Your assignment: Lift every line from the entries that includes the word "coctelera".

BEGIN

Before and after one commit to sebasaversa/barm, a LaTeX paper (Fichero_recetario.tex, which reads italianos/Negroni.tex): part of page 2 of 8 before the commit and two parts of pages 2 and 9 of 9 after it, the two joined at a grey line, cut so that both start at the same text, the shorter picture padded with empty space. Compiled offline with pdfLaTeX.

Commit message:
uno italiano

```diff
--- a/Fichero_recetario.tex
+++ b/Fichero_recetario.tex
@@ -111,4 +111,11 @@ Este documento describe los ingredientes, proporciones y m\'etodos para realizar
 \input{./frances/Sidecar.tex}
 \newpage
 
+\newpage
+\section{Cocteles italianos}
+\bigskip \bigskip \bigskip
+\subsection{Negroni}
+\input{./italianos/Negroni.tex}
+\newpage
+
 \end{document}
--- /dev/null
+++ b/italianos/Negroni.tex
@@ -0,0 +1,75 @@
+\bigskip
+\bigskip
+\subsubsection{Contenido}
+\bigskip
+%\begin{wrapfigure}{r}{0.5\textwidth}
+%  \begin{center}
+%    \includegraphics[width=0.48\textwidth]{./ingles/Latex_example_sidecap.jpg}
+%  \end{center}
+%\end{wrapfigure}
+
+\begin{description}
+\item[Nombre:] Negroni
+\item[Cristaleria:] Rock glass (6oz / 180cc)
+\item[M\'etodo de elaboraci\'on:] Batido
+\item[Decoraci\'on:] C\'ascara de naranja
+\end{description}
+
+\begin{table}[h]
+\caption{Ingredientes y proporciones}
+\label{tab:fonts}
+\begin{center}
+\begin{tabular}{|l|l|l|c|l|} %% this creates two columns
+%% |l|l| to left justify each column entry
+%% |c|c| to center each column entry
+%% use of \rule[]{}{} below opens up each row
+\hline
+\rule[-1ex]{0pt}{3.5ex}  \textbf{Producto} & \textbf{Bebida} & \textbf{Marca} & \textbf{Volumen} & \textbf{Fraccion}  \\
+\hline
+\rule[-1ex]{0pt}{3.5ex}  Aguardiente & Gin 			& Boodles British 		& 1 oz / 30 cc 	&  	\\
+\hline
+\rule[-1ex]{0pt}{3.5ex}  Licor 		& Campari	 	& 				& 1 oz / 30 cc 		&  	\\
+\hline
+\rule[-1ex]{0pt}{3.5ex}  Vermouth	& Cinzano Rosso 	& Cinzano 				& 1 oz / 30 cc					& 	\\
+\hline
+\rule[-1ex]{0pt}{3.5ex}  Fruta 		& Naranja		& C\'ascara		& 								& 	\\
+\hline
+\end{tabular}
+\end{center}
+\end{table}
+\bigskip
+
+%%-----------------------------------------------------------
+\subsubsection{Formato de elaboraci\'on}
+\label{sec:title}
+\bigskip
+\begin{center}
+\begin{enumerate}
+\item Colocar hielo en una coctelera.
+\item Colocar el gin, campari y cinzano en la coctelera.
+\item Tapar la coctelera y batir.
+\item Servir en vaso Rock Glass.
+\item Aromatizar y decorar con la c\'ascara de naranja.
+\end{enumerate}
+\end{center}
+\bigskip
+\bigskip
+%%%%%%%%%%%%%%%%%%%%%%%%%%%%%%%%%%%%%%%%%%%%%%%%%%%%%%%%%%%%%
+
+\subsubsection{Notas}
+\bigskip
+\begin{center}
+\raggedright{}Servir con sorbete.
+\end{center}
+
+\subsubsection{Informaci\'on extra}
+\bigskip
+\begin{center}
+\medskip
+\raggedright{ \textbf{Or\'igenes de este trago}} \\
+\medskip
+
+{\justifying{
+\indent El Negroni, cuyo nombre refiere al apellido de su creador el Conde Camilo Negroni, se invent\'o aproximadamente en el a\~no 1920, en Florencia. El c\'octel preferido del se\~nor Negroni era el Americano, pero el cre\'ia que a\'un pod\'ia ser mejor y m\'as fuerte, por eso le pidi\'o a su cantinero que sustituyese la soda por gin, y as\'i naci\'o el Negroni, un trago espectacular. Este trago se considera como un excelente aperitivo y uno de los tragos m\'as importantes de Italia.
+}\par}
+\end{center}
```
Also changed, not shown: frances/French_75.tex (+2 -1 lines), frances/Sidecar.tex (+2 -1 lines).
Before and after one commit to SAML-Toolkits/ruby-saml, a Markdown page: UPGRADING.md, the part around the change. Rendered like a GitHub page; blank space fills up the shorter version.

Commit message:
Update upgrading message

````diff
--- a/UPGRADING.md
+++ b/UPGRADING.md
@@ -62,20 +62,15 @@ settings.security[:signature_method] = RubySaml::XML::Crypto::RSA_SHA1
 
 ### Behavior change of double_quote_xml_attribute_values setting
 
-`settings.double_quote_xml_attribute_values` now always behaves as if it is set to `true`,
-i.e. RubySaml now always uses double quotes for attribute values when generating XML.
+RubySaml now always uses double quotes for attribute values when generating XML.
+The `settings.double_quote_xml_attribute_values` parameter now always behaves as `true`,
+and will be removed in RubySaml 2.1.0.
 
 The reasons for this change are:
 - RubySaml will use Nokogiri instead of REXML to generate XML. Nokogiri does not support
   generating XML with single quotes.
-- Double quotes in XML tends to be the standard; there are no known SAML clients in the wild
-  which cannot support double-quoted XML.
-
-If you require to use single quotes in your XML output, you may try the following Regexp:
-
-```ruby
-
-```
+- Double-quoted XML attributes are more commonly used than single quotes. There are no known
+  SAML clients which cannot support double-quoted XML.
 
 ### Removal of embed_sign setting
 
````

END

Answer below:
+\item Colocar hielo en una coctelera.
+\item Colocar el gin, campari y cinzano en la coctelera.
+\item Tapar la coctelera y batir.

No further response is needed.